Requirement >> Skip the images and copy each record exactly as written.

(Beginning of Supplied material)

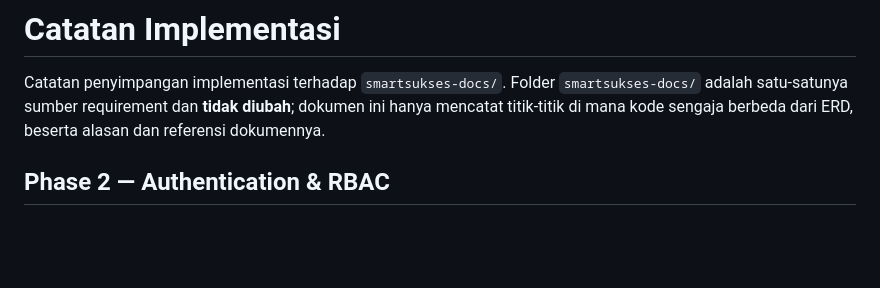
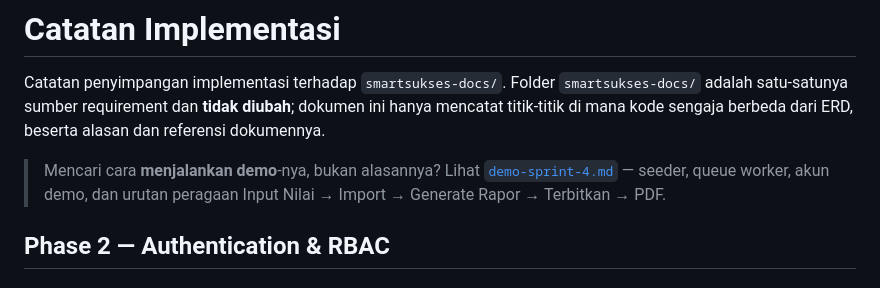
Before and after one commit to smartsuksesschool-zs/smart-sukses, a Markdown page: docs/implementation-notes.md, the part around the change. GitHub-like rendering; blank space fills up the shorter version.

```diff
--- a/docs/implementation-notes.md
+++ b/docs/implementation-notes.md
@@ -4,6 +4,10 @@ Catatan penyimpangan implementasi terhadap `smartsukses-docs/`. Folder
 `smartsukses-docs/` adalah satu-satunya sumber requirement dan **tidak diubah**;
 dokumen ini hanya mencatat titik-titik di mana kode sengaja berbeda dari ERD,
 beserta alasan dan referensi dokumennya.
+
+> Mencari cara **menjalankan demo**-nya, bukan alasannya? Lihat
+> [`demo-sprint-4.md`](demo-sprint-4.md) — seeder, queue worker, akun demo, dan urutan
+> peragaan Input Nilai → Import → Generate Rapor → Terbitkan → PDF.
 
 ## Phase 2 — Authentication & RBAC
 
```
Also changed, not shown: docs/demo-sprint-4.md (added, +129 -0 lines).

(End of Supplied material)

Your response >>
Before and after one commit to smartsuksesschool-zs/smart-sukses, a Markdown page: docs/implementation-notes.md, the part around the change. GitHub-like rendering; blank space fills up the shorter version.

```diff
--- a/docs/implementation-notes.md
+++ b/docs/implementation-notes.md
@@ -4,6 +4,10 @@ Catatan penyimpangan implementasi terhadap `smartsukses-docs/`. Folder
 `smartsukses-docs/` adalah satu-satunya sumber requirement dan **tidak diubah**;
 dokumen ini hanya mencatat titik-titik di mana kode sengaja berbeda dari ERD,
 beserta alasan dan referensi dokumennya.
+
+> Mencari cara **menjalankan demo**-nya, bukan alasannya? Lihat
+> [`demo-sprint-4.md`](demo-sprint-4.md) — seeder, queue worker, akun demo, dan urutan
+> peragaan Input Nilai → Import → Generate Rapor → Terbitkan → PDF.
 
 ## Phase 2 — Authentication & RBAC
 
```
Also changed, not shown: docs/demo-sprint-4.md (added, +129 -0 lines).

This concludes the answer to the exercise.